Every Saturday (during the “Langkawi Horse Show”), Abu and his team of trick riders perform numerous hair-raising stunts such as riding backwards while sitting on the neck of a horse, and jumping down and back up on a horse in swift motion.
One of Abu’s favourite stunts to perform is lying down horizontally across the horse’s body while his legs hang in the air.
As exciting as it is being a trick rider, Abu revealed that handling horses can be dangerous, and we’re not even talking about trick riding; horse training is the most dangerous part of the job.
Abu has had to deal with rebellious horses that refuse to follow orders. They kick and attempt to trample those around them.
Once, a horse Abu was riding decided to run at full speed towards its enclosure’s fence, screeching to a halt right at the barrier.

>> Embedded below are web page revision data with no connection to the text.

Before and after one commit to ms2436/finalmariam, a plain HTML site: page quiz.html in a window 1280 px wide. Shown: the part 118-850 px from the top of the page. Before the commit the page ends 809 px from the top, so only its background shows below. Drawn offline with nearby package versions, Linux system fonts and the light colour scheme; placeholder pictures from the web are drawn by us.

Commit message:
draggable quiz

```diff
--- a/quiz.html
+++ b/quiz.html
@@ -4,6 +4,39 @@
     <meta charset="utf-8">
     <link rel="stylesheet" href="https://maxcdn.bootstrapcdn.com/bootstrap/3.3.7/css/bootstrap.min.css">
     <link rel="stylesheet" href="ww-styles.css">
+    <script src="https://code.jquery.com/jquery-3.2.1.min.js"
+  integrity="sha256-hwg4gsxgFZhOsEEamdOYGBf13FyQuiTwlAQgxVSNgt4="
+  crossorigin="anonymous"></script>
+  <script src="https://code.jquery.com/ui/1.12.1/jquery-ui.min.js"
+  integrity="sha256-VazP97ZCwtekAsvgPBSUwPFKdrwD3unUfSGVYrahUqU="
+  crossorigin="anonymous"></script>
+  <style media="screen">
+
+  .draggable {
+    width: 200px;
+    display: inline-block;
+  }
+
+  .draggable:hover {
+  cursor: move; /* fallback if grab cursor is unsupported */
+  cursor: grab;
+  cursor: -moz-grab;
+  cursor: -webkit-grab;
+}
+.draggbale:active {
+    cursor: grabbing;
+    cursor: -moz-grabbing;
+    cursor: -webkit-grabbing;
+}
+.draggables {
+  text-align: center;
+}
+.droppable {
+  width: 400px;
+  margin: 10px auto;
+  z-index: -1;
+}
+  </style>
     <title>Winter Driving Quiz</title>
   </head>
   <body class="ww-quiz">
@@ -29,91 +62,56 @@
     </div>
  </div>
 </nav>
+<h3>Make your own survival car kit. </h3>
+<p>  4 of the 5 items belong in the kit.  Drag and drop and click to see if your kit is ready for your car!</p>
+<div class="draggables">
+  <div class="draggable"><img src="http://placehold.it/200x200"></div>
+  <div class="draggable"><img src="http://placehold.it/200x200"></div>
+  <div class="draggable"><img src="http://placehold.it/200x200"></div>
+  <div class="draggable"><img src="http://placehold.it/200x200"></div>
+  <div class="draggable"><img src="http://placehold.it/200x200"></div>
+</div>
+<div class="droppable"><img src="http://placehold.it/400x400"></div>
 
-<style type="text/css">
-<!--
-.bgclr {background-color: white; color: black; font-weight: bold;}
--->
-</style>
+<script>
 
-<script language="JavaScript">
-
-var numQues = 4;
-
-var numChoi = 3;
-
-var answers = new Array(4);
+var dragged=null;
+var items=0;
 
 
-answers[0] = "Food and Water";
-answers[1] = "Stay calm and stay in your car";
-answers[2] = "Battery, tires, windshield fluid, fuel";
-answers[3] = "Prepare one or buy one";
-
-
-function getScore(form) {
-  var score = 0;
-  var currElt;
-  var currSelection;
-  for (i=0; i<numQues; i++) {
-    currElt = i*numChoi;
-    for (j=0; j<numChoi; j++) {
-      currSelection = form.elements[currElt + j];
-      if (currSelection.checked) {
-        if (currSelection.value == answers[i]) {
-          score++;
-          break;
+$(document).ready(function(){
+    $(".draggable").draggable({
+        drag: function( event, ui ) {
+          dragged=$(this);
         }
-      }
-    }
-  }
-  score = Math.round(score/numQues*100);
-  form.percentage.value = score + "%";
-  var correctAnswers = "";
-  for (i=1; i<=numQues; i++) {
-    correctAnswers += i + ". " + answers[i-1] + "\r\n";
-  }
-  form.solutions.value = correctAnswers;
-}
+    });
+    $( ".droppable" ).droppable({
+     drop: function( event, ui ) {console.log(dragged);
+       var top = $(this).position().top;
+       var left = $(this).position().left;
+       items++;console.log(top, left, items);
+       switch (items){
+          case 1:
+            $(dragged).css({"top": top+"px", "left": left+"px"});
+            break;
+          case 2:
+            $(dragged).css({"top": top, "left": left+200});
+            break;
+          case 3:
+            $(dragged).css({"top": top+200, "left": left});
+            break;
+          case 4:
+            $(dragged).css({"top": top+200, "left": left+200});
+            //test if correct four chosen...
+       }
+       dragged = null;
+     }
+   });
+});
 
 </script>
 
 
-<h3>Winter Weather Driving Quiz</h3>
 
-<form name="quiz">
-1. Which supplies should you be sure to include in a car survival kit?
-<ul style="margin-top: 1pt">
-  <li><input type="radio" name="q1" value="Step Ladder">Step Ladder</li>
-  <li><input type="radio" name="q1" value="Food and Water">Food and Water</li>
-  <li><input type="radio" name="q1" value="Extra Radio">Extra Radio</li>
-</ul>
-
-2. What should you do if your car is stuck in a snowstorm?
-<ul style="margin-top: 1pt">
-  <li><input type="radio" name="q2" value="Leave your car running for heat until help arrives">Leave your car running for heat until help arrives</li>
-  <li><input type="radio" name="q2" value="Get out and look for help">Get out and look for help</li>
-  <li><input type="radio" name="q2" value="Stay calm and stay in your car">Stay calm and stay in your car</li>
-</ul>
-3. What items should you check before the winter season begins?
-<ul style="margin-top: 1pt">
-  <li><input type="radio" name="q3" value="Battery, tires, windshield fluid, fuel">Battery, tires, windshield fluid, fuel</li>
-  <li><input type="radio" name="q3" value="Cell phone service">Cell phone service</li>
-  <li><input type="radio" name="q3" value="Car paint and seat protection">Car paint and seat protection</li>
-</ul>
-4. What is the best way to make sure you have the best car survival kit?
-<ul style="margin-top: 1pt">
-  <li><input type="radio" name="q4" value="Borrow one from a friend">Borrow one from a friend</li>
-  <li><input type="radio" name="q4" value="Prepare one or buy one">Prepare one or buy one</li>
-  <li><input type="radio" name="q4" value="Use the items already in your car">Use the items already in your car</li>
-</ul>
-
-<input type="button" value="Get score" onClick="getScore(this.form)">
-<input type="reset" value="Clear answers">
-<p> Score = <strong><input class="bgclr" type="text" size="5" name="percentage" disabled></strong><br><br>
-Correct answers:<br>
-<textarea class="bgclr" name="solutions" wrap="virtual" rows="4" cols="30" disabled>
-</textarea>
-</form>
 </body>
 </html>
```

Unfortunately, the laws of physics dictated that Abu would then fly through the air.
Fly he did, landing face down some metres away. He was lucky he didn’t fly into a tree, he said. Despite the often dangerous job, he wouldn’t change it for the world.
“The horses I train and care for daily are part of my life and soul,” he said simply.
This is not a job for the faint-hearted, he emphasised. The people who work at Island Horses all share a passion for horses, and that’s why they’re constantly motivated to do what they do.
The job also requires an innate understanding of these majestic beasts. For one, they aren’t “cute”.
“Many people view horses as cute creatures but in reality, they are often very naughty, and enjoy bullying those who surround them,” said Abu with a smile.